    Consider these excerpts: "The last time Andrew S. Fastow got in a public brawl about money, it was with a cabdriver and concerned a 70-cent tip. The cabbie got so upset he punched Fastow in the face." and " Overall, according to Enron, Fastow made about $30 million from LJM. That's in addition to the $23.4 million he made in stock sales in 1999 and 2000. / That's a lot of money even by the standards of the late-'90s boom, especially to a guy who would be willing to confront a cabbie over pocket change. In that 1985 Chicago incident, which was confirmed by a Fastow spokesman, Fastow expected a driver to give him 70 cents in change. The driver claimed he couldn't, so Fastow took back $1 and replaced it with the 30 cents due. The cabbie, who had previously been suspended 14 times, threw a punch, for which he was suspended again."

    Goes to credibility and character. Martins asked about why the court system goes to records. Records establish patterns of behavior. More on this soon. Meanwhile ask questions of this article as I did of the one on the Congressional Committee

    Here are some possibilities:

    1. Why is Fastow described as having a Dr. Jekyl and Mr. Hyde character? How does the cabbie story contribute to that? Is the cabbie story a resort to records? Whose record is it? And what kind? How do you suppose the paper knew about it?

    2. Would Fastow's identity, as his character is described in this article, fit into a colonial pattern? Would he likely feel that he was entitled to the profits from someone else's labor?
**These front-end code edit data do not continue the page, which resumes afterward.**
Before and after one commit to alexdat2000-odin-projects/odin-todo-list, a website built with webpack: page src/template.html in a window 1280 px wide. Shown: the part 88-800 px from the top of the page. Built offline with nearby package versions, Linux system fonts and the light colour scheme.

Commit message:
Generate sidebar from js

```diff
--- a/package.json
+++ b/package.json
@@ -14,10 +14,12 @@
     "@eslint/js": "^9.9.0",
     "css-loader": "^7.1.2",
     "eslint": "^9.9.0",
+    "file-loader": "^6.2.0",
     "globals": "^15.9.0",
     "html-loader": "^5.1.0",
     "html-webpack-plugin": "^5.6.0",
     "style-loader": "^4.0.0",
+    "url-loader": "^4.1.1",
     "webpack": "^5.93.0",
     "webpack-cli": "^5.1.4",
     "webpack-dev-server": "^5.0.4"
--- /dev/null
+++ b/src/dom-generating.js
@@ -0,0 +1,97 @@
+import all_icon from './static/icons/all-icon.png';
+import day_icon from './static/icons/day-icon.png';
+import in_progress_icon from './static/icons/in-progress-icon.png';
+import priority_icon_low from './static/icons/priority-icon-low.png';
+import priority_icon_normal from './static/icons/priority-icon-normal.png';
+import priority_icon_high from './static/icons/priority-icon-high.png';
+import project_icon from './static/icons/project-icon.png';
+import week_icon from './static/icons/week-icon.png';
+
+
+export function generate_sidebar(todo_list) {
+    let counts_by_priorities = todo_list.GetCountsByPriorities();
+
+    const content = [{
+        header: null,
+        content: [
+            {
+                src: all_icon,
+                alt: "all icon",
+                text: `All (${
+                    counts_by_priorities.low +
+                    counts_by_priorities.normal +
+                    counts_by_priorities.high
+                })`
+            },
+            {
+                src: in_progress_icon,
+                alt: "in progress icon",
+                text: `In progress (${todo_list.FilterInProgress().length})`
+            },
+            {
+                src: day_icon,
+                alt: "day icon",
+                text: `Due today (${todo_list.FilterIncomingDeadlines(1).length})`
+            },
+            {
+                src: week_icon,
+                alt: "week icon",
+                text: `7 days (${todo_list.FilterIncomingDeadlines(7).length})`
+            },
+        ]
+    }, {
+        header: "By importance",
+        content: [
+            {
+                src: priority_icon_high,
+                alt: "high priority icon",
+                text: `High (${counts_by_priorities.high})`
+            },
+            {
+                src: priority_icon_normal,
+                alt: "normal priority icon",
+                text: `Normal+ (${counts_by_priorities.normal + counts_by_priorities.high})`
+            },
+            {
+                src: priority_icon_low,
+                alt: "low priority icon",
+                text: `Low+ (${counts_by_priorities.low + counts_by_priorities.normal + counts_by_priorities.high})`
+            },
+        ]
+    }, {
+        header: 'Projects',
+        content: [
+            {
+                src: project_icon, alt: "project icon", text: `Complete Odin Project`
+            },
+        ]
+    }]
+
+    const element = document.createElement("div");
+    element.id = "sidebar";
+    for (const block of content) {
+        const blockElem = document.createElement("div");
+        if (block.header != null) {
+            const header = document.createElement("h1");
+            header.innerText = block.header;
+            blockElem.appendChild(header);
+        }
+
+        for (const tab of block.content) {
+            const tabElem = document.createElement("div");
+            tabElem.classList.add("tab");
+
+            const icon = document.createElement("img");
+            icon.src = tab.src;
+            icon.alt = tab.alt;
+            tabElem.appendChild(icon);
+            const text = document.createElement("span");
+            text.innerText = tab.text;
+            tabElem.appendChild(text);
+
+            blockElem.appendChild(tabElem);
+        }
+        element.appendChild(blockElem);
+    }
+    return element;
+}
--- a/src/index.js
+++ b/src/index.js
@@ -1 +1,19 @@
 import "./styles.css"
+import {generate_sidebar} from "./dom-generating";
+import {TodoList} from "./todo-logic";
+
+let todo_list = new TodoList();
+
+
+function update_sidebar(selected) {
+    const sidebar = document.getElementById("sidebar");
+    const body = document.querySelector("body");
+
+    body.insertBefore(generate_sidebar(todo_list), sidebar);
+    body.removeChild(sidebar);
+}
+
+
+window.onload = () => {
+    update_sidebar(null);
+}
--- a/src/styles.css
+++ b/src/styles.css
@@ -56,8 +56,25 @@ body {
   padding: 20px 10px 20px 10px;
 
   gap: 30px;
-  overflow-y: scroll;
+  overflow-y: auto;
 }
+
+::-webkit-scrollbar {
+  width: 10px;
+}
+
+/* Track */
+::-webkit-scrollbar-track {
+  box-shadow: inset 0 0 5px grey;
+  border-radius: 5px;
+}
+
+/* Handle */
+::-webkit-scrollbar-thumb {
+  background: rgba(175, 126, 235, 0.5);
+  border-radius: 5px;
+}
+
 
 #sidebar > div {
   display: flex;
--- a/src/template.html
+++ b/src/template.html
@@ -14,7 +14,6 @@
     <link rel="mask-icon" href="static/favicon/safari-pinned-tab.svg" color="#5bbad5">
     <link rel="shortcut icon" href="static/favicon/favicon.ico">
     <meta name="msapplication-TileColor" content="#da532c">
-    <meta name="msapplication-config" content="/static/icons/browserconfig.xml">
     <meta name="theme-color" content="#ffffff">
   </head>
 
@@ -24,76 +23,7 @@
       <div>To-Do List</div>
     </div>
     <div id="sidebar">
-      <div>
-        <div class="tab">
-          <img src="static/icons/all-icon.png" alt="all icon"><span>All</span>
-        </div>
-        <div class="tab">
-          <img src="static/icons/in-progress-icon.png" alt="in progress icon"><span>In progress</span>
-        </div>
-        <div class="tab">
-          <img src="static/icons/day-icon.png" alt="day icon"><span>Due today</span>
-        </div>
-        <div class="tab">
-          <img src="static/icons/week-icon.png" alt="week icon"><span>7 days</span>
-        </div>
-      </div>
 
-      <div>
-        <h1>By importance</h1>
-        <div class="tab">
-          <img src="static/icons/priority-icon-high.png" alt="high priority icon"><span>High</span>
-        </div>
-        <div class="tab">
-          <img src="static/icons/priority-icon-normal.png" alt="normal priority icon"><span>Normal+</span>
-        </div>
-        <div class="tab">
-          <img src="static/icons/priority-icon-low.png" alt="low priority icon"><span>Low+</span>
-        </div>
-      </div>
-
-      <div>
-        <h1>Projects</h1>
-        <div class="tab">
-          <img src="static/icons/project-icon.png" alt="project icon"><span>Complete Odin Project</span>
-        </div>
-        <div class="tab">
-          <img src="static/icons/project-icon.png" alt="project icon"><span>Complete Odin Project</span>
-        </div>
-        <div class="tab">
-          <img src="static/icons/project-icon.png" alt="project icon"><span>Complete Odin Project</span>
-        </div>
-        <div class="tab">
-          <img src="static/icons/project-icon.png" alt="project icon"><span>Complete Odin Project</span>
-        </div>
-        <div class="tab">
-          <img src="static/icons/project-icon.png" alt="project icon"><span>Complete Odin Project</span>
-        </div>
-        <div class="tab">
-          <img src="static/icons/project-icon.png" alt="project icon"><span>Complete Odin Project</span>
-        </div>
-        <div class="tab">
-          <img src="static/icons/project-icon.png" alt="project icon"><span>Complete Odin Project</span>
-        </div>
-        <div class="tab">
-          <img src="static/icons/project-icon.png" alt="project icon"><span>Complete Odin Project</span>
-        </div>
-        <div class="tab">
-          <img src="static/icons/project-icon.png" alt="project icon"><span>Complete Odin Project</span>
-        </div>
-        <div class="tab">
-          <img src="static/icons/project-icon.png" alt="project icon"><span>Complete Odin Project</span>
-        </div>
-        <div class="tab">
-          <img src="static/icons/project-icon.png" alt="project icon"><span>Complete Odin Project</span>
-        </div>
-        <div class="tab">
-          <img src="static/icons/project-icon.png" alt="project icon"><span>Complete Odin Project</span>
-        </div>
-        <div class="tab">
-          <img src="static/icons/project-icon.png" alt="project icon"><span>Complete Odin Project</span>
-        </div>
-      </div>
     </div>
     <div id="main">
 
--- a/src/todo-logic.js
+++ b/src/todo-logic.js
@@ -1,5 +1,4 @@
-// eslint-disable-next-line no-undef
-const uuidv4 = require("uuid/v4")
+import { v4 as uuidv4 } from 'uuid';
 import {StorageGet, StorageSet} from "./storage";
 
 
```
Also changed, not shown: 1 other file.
Would he likely share an ideology that emphasized equality and social justice?

    3. Does his character seem to fit with some of the principles of democracy and capitalism, that profits are permitted to individuals so that there will be venture capital accumulated to turn back into investments to create new jobs and growth and improve the productivity of the whole community?

    4. How do you think I would conceptually link each of these questions to a sociological analysis of what we should learn from and do about the Enron collapse?